__Work task__: Images excluded, repeat each entry below exactly.

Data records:
_ _ _

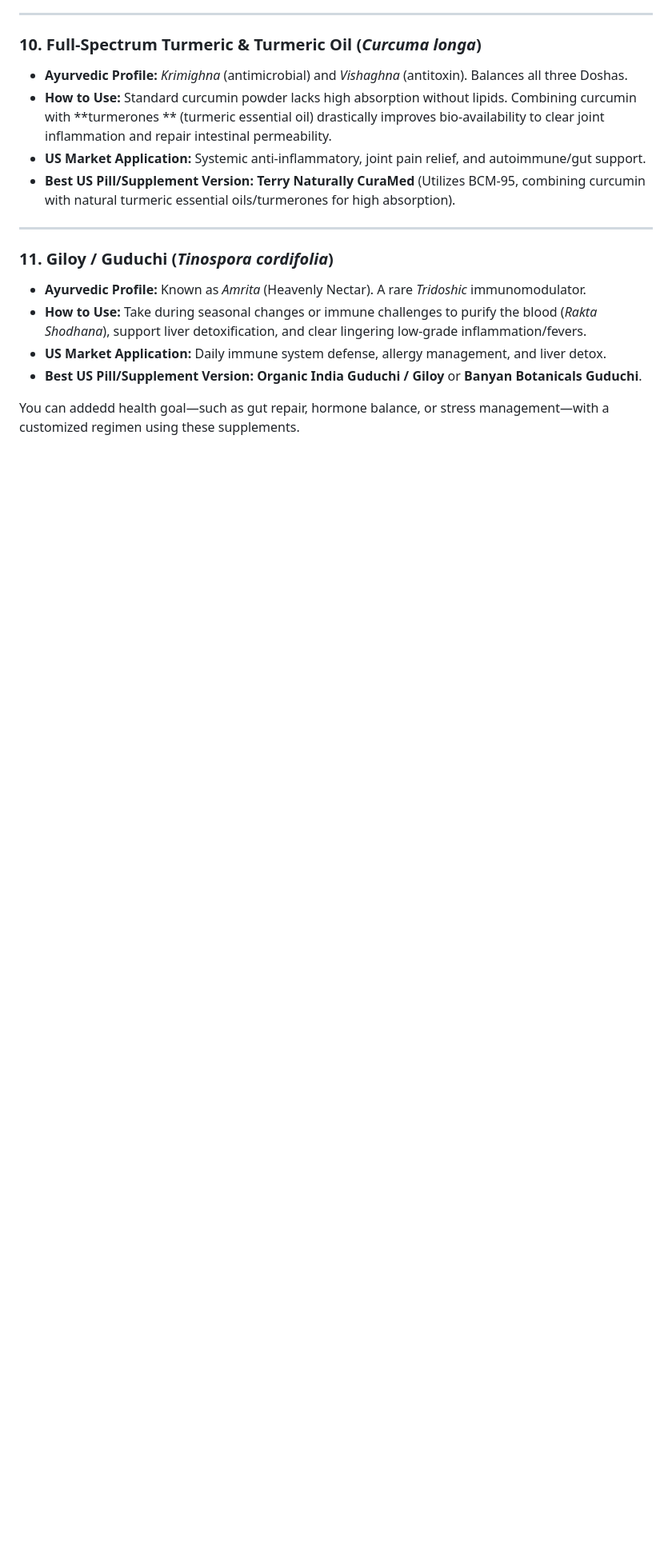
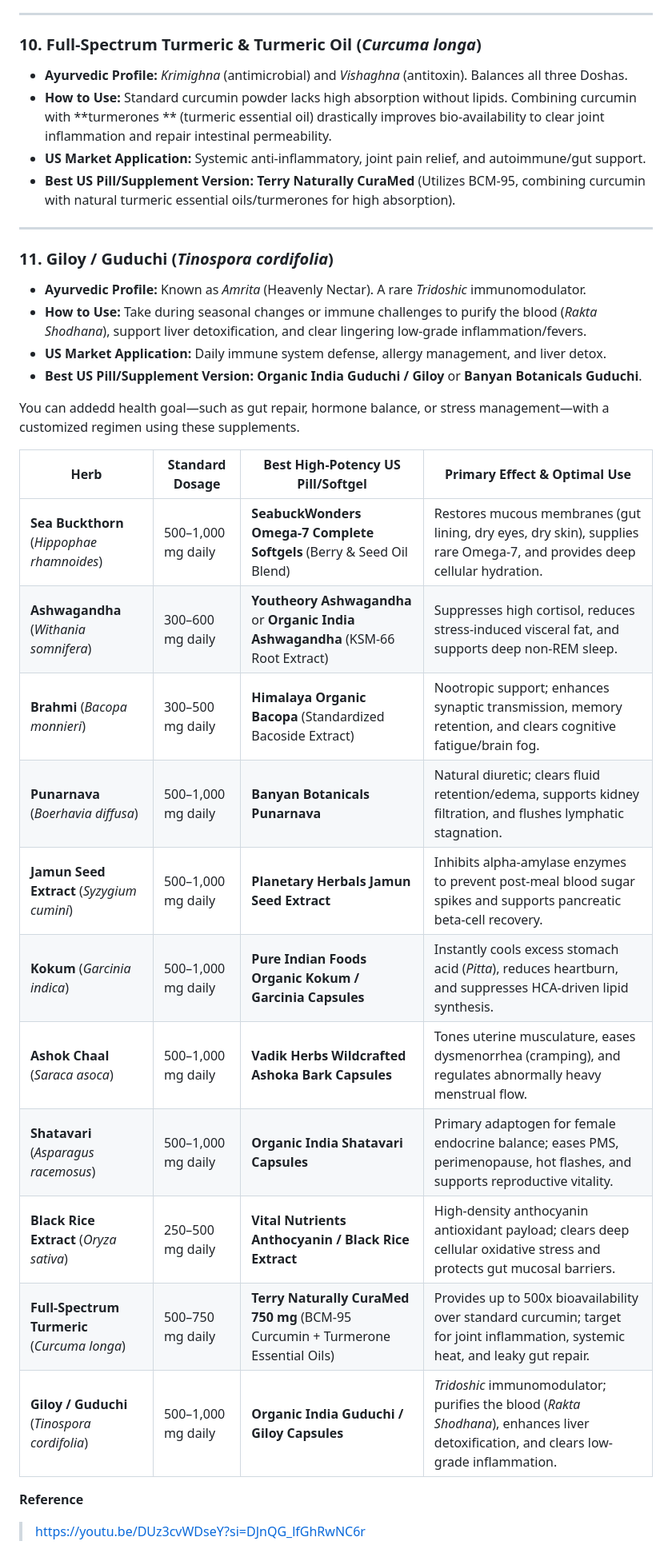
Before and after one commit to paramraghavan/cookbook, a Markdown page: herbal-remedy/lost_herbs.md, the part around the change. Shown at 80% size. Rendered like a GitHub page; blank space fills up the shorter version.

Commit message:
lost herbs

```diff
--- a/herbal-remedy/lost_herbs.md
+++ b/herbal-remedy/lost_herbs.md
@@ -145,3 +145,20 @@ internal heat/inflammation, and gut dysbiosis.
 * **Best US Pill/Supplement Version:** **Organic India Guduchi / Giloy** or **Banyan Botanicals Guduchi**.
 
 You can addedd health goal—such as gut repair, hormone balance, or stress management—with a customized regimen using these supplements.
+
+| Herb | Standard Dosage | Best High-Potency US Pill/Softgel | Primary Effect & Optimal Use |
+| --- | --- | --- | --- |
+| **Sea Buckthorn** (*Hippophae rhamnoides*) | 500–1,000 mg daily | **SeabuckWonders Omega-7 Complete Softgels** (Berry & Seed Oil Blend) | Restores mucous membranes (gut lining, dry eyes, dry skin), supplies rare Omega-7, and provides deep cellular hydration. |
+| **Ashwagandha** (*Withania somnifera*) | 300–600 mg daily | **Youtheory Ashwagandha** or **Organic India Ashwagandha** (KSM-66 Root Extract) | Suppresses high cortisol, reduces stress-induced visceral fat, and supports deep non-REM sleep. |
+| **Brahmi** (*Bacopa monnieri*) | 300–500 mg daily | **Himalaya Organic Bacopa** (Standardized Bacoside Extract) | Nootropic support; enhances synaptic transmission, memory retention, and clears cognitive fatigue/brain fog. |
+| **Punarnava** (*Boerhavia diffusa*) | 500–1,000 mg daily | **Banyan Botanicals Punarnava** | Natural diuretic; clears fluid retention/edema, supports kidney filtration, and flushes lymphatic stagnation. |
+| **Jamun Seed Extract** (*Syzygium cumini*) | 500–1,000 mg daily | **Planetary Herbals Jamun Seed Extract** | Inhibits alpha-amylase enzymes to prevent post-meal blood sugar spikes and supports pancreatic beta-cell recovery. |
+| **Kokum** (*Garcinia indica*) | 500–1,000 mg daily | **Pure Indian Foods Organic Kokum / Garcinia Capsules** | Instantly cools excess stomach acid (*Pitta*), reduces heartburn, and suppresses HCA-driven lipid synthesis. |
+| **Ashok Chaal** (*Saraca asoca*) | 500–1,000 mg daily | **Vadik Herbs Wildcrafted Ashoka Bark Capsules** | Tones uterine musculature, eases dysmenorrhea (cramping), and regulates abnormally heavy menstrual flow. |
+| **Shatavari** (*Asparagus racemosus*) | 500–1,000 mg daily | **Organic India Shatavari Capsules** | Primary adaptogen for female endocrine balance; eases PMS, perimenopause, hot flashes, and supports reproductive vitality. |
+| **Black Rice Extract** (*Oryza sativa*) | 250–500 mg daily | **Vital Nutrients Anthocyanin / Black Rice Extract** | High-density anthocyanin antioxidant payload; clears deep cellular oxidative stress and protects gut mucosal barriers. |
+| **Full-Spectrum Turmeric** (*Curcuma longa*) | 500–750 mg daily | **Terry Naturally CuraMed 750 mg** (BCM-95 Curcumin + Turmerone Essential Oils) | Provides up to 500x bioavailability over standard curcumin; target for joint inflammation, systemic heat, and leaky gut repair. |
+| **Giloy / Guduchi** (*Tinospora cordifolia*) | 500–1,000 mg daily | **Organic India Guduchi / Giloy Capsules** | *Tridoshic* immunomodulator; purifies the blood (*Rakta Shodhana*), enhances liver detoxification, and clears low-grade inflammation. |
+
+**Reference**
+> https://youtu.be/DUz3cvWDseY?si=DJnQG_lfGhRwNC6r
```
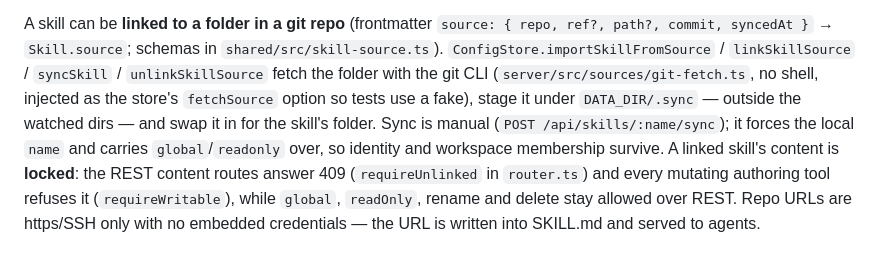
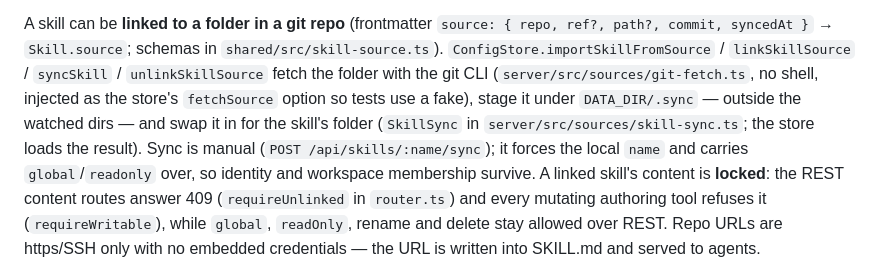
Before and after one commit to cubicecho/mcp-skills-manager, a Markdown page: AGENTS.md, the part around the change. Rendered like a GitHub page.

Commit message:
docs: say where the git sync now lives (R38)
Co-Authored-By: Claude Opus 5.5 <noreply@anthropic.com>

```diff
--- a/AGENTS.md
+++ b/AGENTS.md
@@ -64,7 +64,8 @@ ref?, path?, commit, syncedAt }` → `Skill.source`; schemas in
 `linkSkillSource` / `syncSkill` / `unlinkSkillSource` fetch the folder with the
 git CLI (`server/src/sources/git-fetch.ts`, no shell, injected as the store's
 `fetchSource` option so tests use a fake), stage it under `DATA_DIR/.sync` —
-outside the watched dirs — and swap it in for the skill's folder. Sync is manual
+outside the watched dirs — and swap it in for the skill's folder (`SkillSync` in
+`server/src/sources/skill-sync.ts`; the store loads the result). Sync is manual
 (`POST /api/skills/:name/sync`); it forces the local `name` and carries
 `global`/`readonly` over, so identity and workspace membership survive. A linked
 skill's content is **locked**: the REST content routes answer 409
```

_ _ _

__Answer for the task__:
Before and after one commit to paramraghavan/cookbook, a Markdown page: herbal-remedy/lost_herbs.md, the part around the change. Shown at 80% size. Rendered like a GitHub page; blank space fills up the shorter version.

Commit message:
lost herbs

```diff
--- a/herbal-remedy/lost_herbs.md
+++ b/herbal-remedy/lost_herbs.md
@@ -145,3 +145,20 @@ internal heat/inflammation, and gut dysbiosis.
 * **Best US Pill/Supplement Version:** **Organic India Guduchi / Giloy** or **Banyan Botanicals Guduchi**.
 
 You can addedd health goal—such as gut repair, hormone balance, or stress management—with a customized regimen using these supplements.
+
+| Herb | Standard Dosage | Best High-Potency US Pill/Softgel | Primary Effect & Optimal Use |
+| --- | --- | --- | --- |
+| **Sea Buckthorn** (*Hippophae rhamnoides*) | 500–1,000 mg daily | **SeabuckWonders Omega-7 Complete Softgels** (Berry & Seed Oil Blend) | Restores mucous membranes (gut lining, dry eyes, dry skin), supplies rare Omega-7, and provides deep cellular hydration. |
+| **Ashwagandha** (*Withania somnifera*) | 300–600 mg daily | **Youtheory Ashwagandha** or **Organic India Ashwagandha** (KSM-66 Root Extract) | Suppresses high cortisol, reduces stress-induced visceral fat, and supports deep non-REM sleep. |
+| **Brahmi** (*Bacopa monnieri*) | 300–500 mg daily | **Himalaya Organic Bacopa** (Standardized Bacoside Extract) | Nootropic support; enhances synaptic transmission, memory retention, and clears cognitive fatigue/brain fog. |
+| **Punarnava** (*Boerhavia diffusa*) | 500–1,000 mg daily | **Banyan Botanicals Punarnava** | Natural diuretic; clears fluid retention/edema, supports kidney filtration, and flushes lymphatic stagnation. |
+| **Jamun Seed Extract** (*Syzygium cumini*) | 500–1,000 mg daily | **Planetary Herbals Jamun Seed Extract** | Inhibits alpha-amylase enzymes to prevent post-meal blood sugar spikes and supports pancreatic beta-cell recovery. |
+| **Kokum** (*Garcinia indica*) | 500–1,000 mg daily | **Pure Indian Foods Organic Kokum / Garcinia Capsules** | Instantly cools excess stomach acid (*Pitta*), reduces heartburn, and suppresses HCA-driven lipid synthesis. |
+| **Ashok Chaal** (*Saraca asoca*) | 500–1,000 mg daily | **Vadik Herbs Wildcrafted Ashoka Bark Capsules** | Tones uterine musculature, eases dysmenorrhea (cramping), and regulates abnormally heavy menstrual flow. |
+| **Shatavari** (*Asparagus racemosus*) | 500–1,000 mg daily | **Organic India Shatavari Capsules** | Primary adaptogen for female endocrine balance; eases PMS, perimenopause, hot flashes, and supports reproductive vitality. |
+| **Black Rice Extract** (*Oryza sativa*) | 250–500 mg daily | **Vital Nutrients Anthocyanin / Black Rice Extract** | High-density anthocyanin antioxidant payload; clears deep cellular oxidative stress and protects gut mucosal barriers. |
+| **Full-Spectrum Turmeric** (*Curcuma longa*) | 500–750 mg daily | **Terry Naturally CuraMed 750 mg** (BCM-95 Curcumin + Turmerone Essential Oils) | Provides up to 500x bioavailability over standard curcumin; target for joint inflammation, systemic heat, and leaky gut repair. |
+| **Giloy / Guduchi** (*Tinospora cordifolia*) | 500–1,000 mg daily | **Organic India Guduchi / Giloy Capsules** | *Tridoshic* immunomodulator; purifies the blood (*Rakta Shodhana*), enhances liver detoxification, and clears low-grade inflammation. |
+
+**Reference**
+> https://youtu.be/DUz3cvWDseY?si=DJnQG_lfGhRwNC6r
```
Before and after one commit to cubicecho/mcp-skills-manager, a Markdown page: AGENTS.md, the part around the change. Rendered like a GitHub page.

Commit message:
docs: say where the git sync now lives (R38)
Co-Authored-By: Claude Opus 5.5 <noreply@anthropic.com>

```diff
--- a/AGENTS.md
+++ b/AGENTS.md
@@ -64,7 +64,8 @@ ref?, path?, commit, syncedAt }` → `Skill.source`; schemas in
 `linkSkillSource` / `syncSkill` / `unlinkSkillSource` fetch the folder with the
 git CLI (`server/src/sources/git-fetch.ts`, no shell, injected as the store's
 `fetchSource` option so tests use a fake), stage it under `DATA_DIR/.sync` —
-outside the watched dirs — and swap it in for the skill's folder. Sync is manual
+outside the watched dirs — and swap it in for the skill's folder (`SkillSync` in
+`server/src/sources/skill-sync.ts`; the store loads the result). Sync is manual
 (`POST /api/skills/:name/sync`); it forces the local `name` and carries
 `global`/`readonly` over, so identity and workspace membership survive. A linked
 skill's content is **locked**: the REST content routes answer 409
```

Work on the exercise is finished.